All of this obviously depends on medieval physics in various ways; Aquinas is very careful to make the assumptions that would have been most secure, and even then only follows them to the extent that is strictly required, and explicitly marks a number of things as simply unknown, but, of course, no amount of care in the use of the medieval theory of the elements could completely survive the (at the time) unforeseeable collapse of the medieval theory of the elements, just as it is impossible that an argument or position depending on the most secure claims about gravity we have could remain completely intact if it turned out five hundred years down the road that gravity is actually something radically different from anything we were taking it to be. What Aquinas is doing is taking Jesus seriously when he says 'fire' and asking what fire is that would make it suitable for Jesus to mention it in this context. (And it is worth keeping in mind that the same issues that come with interpreting Aquinas when he talks about fire come up when interpreting Jesus when he talks about it; just because Jesus says 'fire' does not mean that he is drawing on the same assumptions about what fire is that we are. In fact, we can pretty much guarantee that he is not. This is not a mere question of whether the term should be taken literally or metaphorically; what counts as taking fire-terms literally has itself changed over the past two millenia.)

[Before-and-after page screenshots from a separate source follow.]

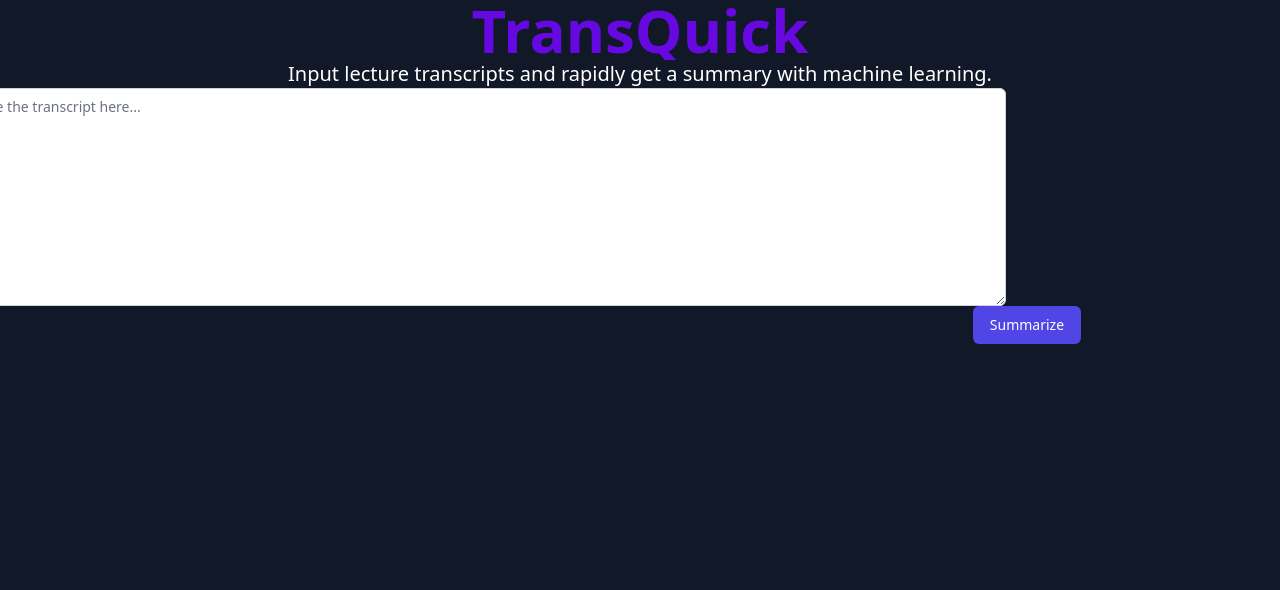
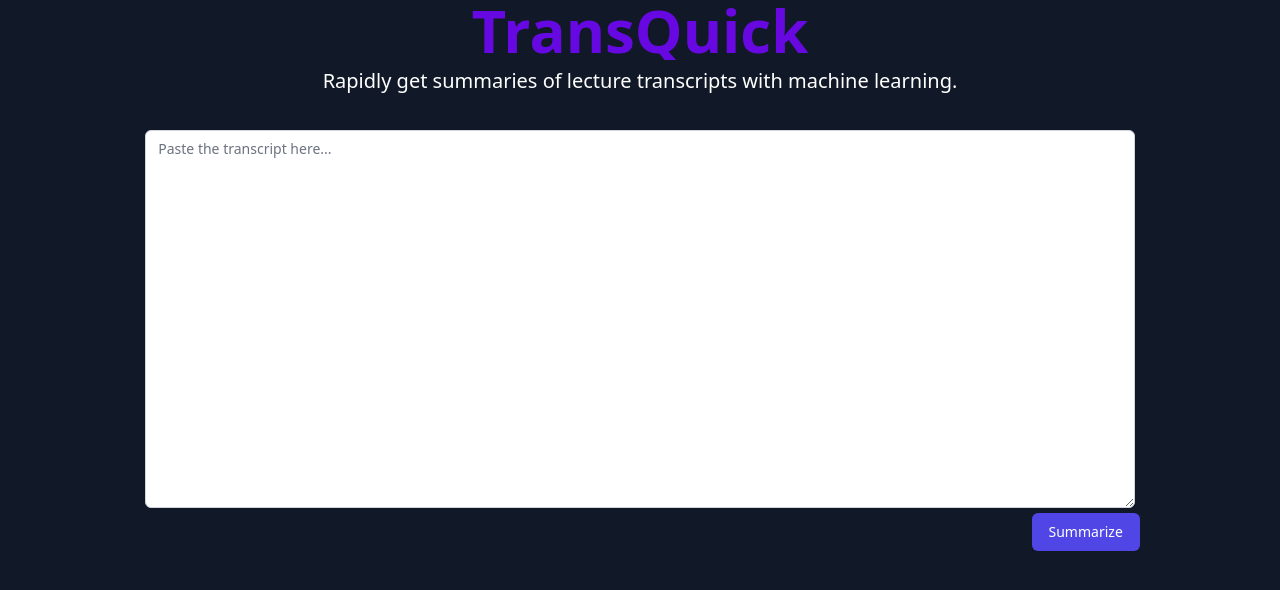
Before and after one commit to portoaj/TransQuick, a Flask app: page / in a window 1280 px wide. Shown: the top 590 px of the page. Run offline with Flask 2, Linux system fonts and the light colour scheme.

Commit message:
repositioning

```diff
--- a/static/css/main.css
+++ b/static/css/main.css
@@ -39,11 +39,16 @@
     100%{background-position:0% 51%}
 }
 
-.text-area-align{
-  width: 75vw;
+.text-area-container-sizing{
+  width: 100vw;
 }
+.text-area-sizing{
+  width: 77.3vw;
+}
+
+
 .button-align{
-  margin-left: 76vw;
+  margin-left: calc(52.34px + 76.5vw);
 }
 *,
 ::before,
--- a/templates/index.html
+++ b/templates/index.html
@@ -11,35 +11,32 @@
 
 <body class="bg-gray-900">
 <header>
-    <div class="text-center my-200">
+    <div class="text-center">
         <h1 class=" text-4xl font-extrabold text-gray-900 sm:text-5xl lg:text-6xl title-gradient ">
             TransQuick</h1>
-        <h2 class=" text-xl text-white">Input lecture transcripts and rapidly get a summary with
+        <h2 class=" text-xl text-white " style="margin-top: 7px">Rapidly get summaries of lecture transcripts with
             machine learning.</h2>
     </div>
 </header>
 
-<main>
+<main style="margin-top: 35px">
 
-    <div class="mt-2 flex items-center text-area-align " style="justify-content: center">
+    <div class="mt-2 flex items-center text-area-align text-area-container-sizing" style="justify-content: center">
         <div id="tabs-1-panel-1" class="p-0.5 -m-0.5 rounded-lg " aria-labelledby="tabs-1-tab-1"
              role="tabpanel" tabindex="0">
             <label for="transcript" class="sr-only">Transcript</label>
 
-            <textarea rows="10" cols="125" name="transcript" id="transcript"
-                      class=" shadow-sm focus:ring-indigo-500 focus:border-indigo-500 block  sm:text-sm border-gray-300 rounded-md"
+            <textarea rows="18" cols="125" name="transcript" id="transcript"
+                      class="text-area-sizing shadow-sm focus:ring-indigo-500 focus:border-indigo-500 block  sm:text-sm border-gray-300 rounded-md"
                       placeholder="Paste the transcript here..."></textarea>
         </div>
     </div>
 
 
-    <button onclick="summarize()" class=" button-align px-4 py-2 border border-transparent text-sm font-medium rounded-md shadow-sm text-white bg-indigo-600 hover:bg-indigo-700 focus:outline-none focus:ring-2 focus:ring-offset-2 focus:ring-indigo-500">
+    <button onclick="summarize()" style = "margin-top: 5px"
+            class=" button-align px-4 py-2 border border-transparent text-sm font-medium rounded-md shadow-sm text-white bg-indigo-600 hover:bg-indigo-700 ">
         Summarize
     </button>
-
 </main>
-
 </body>
-</div>
-
 </html>
```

Whether Aquinas's actual view would still, in Clark's view, be suitable to Clark's purpose -- which is to argue that the medieval conception of hell is inconsistent with the goodness of God -- I don't know. But it is an error to think of it as a "medieval torture chamber view of hell", as Clark does.